Select the lines below containing the word "Rate".

● ● ●

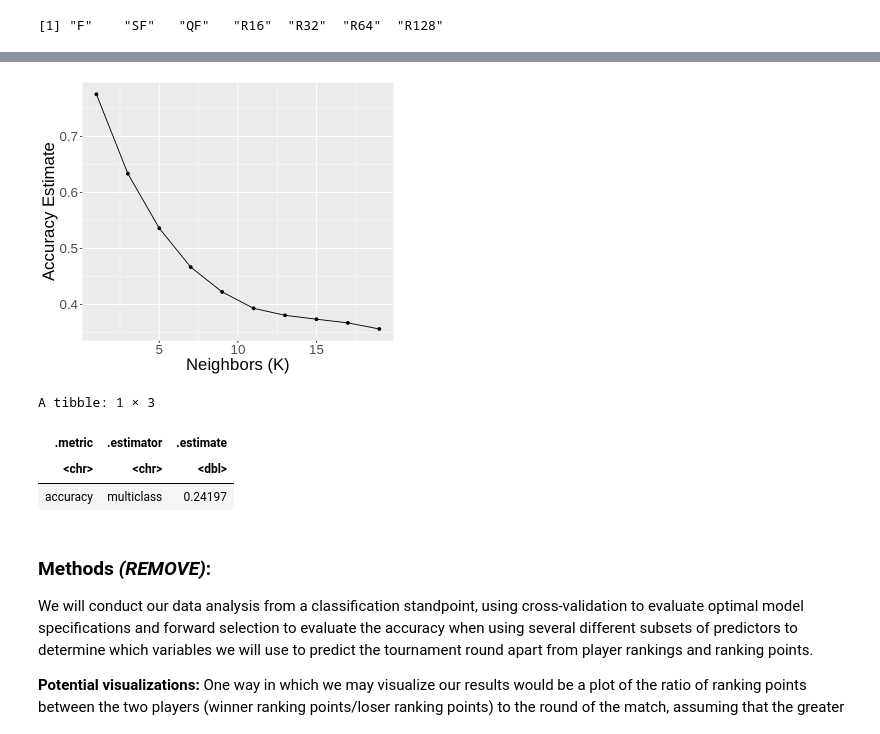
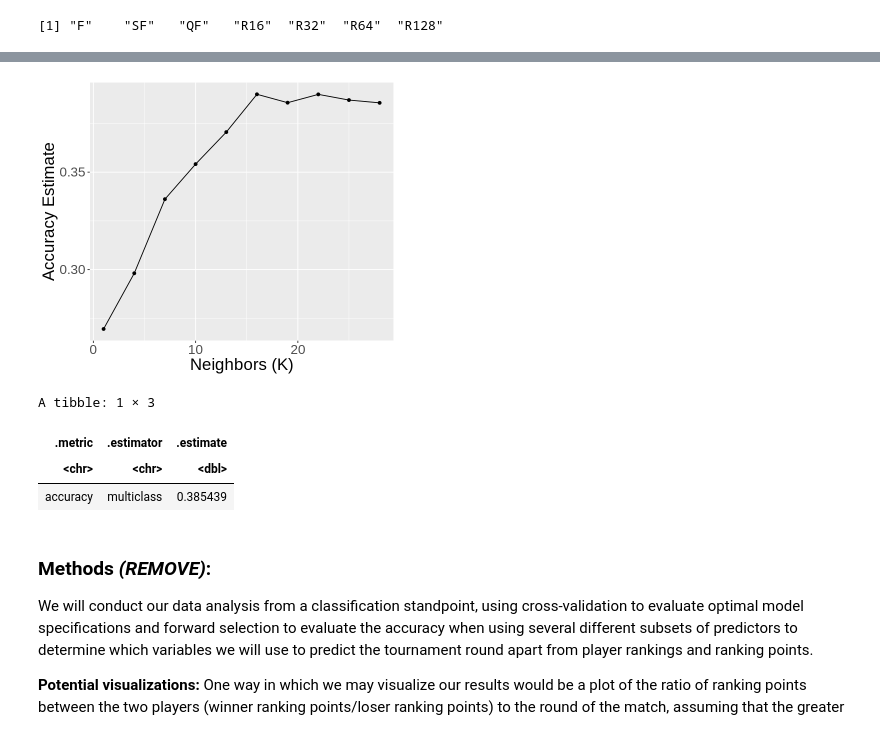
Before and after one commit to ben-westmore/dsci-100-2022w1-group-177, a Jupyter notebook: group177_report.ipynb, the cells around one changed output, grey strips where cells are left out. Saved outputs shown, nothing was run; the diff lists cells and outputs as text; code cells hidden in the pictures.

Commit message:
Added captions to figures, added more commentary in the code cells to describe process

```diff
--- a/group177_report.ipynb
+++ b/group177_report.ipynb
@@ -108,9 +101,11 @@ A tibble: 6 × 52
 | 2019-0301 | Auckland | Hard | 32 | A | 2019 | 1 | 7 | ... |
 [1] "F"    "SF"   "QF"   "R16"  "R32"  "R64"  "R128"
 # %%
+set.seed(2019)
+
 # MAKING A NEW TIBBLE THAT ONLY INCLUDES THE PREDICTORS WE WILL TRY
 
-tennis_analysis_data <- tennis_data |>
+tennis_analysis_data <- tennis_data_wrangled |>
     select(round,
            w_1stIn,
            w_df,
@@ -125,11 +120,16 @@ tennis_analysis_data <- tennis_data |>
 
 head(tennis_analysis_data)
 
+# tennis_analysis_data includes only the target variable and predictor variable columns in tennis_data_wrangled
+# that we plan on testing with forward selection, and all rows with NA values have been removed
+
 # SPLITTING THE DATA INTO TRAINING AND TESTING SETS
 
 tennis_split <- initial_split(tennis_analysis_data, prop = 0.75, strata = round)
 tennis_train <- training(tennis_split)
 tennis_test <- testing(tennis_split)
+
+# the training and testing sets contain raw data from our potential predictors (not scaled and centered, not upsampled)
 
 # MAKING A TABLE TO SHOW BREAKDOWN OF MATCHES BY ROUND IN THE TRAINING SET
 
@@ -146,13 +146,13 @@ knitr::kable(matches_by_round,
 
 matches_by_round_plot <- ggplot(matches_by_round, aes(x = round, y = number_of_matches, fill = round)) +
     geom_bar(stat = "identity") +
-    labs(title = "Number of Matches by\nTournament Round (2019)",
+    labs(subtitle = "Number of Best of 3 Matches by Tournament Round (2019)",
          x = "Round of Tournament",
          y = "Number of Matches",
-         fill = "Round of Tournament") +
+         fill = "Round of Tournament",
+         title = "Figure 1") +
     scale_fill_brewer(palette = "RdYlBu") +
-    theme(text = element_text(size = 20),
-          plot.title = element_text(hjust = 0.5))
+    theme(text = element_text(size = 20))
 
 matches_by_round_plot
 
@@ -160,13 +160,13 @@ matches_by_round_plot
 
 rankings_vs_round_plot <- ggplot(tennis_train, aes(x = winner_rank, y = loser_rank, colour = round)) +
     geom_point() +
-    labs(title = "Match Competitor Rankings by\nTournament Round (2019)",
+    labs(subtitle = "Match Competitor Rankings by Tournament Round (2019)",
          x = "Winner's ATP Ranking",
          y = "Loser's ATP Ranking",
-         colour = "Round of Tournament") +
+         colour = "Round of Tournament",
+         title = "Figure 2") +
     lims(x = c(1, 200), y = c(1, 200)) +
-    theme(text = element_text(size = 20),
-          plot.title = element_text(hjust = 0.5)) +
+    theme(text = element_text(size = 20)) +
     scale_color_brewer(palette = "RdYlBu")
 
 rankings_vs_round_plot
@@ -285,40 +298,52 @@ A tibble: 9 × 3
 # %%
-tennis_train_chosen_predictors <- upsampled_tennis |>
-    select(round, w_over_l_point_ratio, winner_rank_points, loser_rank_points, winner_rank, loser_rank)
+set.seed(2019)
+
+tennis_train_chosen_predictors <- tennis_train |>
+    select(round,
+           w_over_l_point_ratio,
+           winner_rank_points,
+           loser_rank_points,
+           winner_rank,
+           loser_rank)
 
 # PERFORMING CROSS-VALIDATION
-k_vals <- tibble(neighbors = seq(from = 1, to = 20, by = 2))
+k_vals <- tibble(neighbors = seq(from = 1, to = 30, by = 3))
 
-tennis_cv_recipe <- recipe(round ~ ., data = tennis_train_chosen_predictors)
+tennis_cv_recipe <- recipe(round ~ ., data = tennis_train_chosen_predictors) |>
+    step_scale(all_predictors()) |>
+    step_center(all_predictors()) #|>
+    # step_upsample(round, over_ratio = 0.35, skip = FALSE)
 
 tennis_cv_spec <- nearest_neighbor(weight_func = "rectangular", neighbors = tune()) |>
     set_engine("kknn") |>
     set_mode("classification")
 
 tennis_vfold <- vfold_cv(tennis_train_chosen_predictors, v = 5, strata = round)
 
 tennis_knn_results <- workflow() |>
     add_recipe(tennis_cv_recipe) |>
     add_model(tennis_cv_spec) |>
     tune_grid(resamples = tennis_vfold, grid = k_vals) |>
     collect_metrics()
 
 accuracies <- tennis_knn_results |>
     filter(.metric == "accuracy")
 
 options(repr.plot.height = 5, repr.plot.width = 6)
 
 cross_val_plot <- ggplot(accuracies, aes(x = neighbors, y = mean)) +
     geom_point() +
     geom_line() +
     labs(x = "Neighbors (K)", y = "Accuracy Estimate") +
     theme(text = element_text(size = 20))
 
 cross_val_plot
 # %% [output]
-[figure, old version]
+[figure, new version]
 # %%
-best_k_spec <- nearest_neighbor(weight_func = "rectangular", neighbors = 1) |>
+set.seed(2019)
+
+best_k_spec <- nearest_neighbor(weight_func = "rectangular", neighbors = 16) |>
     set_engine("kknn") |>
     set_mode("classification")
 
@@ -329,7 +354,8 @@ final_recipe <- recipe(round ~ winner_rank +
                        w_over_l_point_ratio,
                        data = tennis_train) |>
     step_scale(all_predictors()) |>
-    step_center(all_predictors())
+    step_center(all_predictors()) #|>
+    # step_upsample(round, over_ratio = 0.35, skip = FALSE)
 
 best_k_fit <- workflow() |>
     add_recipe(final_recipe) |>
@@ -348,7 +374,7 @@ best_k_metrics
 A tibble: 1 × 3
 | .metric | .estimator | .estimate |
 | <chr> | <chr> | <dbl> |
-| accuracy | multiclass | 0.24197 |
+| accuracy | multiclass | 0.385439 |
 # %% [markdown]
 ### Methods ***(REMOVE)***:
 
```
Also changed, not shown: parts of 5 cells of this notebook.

● ● ●

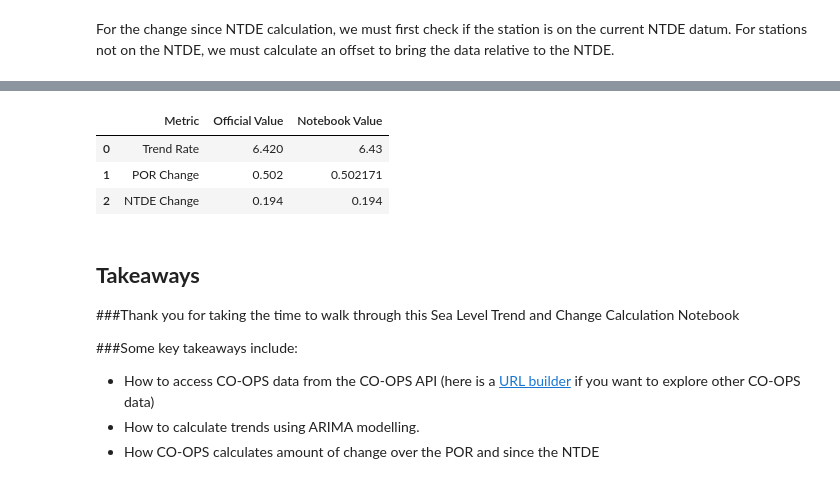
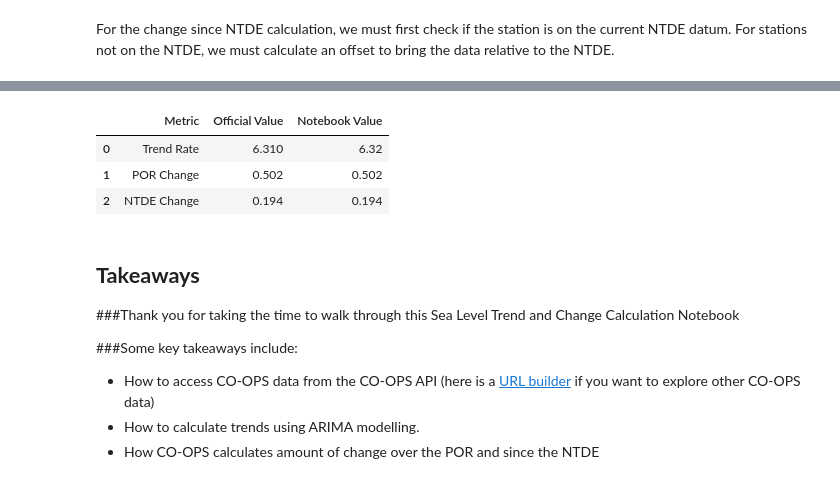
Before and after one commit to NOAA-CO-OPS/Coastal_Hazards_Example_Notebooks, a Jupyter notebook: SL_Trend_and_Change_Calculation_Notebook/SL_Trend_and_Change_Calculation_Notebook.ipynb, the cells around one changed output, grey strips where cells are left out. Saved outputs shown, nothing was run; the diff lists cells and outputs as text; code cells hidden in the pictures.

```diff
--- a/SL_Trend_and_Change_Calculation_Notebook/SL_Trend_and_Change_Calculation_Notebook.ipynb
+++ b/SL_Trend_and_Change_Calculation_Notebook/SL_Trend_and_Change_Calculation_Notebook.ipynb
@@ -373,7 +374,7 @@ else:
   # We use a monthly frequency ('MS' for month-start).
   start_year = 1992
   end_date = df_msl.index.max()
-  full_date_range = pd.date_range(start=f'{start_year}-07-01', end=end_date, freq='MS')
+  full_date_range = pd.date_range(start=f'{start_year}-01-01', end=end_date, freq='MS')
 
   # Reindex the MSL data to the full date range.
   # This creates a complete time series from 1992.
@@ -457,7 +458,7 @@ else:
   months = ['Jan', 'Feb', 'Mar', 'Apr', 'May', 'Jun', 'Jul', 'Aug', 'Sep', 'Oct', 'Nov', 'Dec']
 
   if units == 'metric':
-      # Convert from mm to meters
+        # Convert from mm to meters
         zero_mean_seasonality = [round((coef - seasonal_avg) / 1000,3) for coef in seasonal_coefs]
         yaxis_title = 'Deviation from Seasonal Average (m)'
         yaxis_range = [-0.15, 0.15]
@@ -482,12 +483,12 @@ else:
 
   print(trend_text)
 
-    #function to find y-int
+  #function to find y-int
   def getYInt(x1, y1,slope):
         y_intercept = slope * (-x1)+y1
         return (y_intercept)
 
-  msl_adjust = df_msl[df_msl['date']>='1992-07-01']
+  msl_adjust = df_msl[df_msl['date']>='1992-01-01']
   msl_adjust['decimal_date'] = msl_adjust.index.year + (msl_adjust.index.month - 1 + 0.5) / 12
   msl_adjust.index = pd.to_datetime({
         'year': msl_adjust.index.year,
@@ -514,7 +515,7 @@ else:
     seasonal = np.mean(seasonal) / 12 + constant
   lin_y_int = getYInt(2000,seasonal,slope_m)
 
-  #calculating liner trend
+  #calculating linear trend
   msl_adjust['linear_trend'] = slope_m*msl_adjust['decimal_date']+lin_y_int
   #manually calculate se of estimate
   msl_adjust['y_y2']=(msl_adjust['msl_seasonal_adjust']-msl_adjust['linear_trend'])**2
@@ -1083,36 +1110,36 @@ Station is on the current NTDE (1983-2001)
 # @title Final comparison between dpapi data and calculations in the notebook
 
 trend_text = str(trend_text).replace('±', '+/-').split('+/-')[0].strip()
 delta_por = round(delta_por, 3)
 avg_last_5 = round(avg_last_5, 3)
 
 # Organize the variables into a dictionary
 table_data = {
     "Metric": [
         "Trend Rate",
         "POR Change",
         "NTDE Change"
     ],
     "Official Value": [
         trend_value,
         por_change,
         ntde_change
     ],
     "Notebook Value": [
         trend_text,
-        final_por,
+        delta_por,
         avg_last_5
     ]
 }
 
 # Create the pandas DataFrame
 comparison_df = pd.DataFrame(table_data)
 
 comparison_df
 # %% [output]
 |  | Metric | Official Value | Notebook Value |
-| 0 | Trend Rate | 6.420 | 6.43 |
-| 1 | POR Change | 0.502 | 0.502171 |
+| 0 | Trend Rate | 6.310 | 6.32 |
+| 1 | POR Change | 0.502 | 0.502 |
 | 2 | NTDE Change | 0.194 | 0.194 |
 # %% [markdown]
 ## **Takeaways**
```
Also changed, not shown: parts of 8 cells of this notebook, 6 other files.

● ● ●

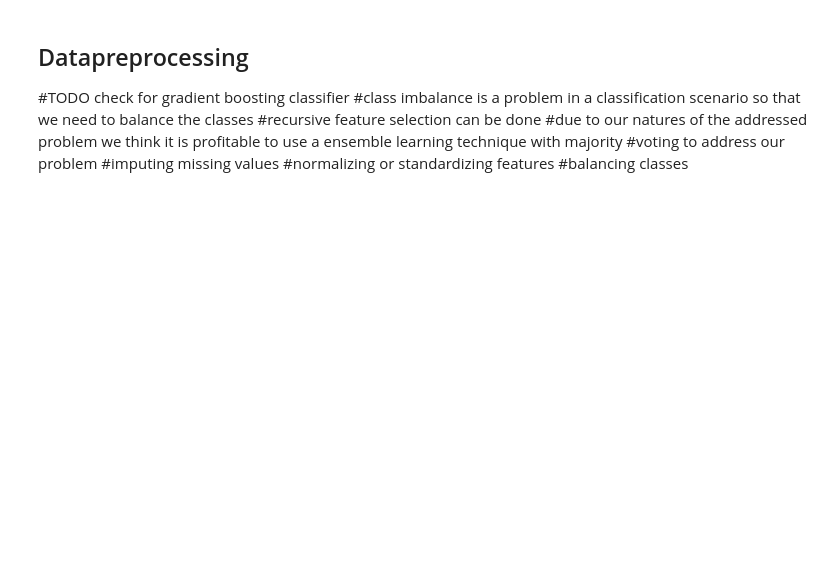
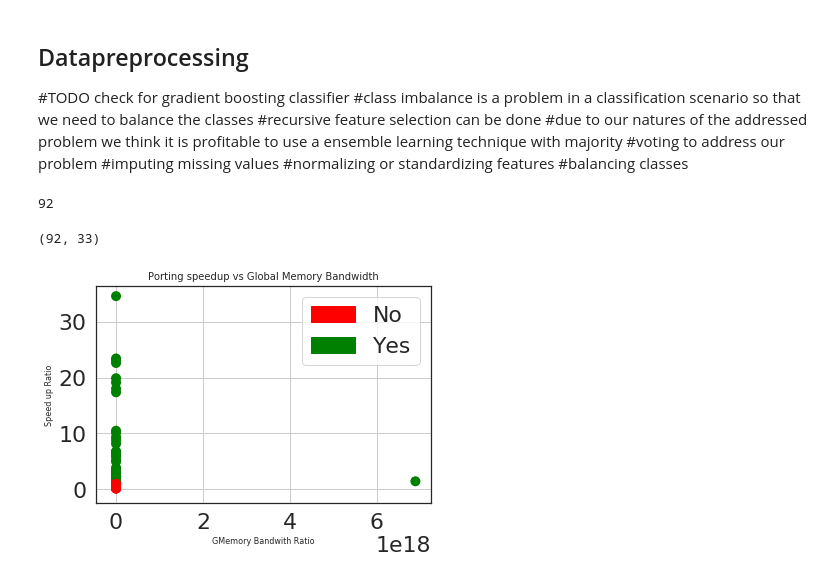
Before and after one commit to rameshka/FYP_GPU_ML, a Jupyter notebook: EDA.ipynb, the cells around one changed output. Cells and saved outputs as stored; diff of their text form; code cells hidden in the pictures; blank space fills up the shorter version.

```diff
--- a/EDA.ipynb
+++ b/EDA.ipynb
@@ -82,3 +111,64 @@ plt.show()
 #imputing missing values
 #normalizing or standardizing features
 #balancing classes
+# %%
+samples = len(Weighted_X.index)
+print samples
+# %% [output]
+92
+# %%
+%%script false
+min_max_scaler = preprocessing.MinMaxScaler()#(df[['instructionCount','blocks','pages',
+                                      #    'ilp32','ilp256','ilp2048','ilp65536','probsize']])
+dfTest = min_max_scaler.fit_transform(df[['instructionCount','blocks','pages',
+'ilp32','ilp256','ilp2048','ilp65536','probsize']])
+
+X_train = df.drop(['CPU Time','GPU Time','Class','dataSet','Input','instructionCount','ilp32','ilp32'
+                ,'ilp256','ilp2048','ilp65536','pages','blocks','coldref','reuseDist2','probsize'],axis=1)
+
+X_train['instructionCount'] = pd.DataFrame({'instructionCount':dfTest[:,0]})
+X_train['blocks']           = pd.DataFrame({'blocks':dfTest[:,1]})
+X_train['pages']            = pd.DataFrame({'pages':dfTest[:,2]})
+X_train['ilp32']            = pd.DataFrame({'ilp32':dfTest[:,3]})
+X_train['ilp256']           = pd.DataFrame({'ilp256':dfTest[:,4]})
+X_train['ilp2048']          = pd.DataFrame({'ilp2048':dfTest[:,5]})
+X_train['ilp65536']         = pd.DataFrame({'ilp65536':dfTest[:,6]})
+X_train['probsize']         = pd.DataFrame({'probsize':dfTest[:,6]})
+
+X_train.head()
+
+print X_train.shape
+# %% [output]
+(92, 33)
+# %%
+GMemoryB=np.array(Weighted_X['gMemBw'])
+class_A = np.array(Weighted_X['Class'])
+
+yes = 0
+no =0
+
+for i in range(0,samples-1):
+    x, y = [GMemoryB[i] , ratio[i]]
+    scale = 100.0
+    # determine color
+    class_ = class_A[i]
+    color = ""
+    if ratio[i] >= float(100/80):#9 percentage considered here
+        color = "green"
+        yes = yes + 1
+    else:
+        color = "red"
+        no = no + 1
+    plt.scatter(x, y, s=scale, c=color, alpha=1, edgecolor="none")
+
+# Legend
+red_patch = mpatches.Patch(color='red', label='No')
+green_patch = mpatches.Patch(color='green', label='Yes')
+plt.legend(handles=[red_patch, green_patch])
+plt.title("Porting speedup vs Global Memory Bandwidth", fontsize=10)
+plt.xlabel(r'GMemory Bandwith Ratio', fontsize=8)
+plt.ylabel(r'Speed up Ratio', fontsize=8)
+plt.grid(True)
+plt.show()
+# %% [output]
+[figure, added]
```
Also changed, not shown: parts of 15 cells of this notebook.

● ● ●

#### [PROBLEM SOLUTION]
         "Trend Rate",
-| 0 | Trend Rate | 6.420 | 6.43 |
+| 0 | Trend Rate | 6.310 | 6.32 |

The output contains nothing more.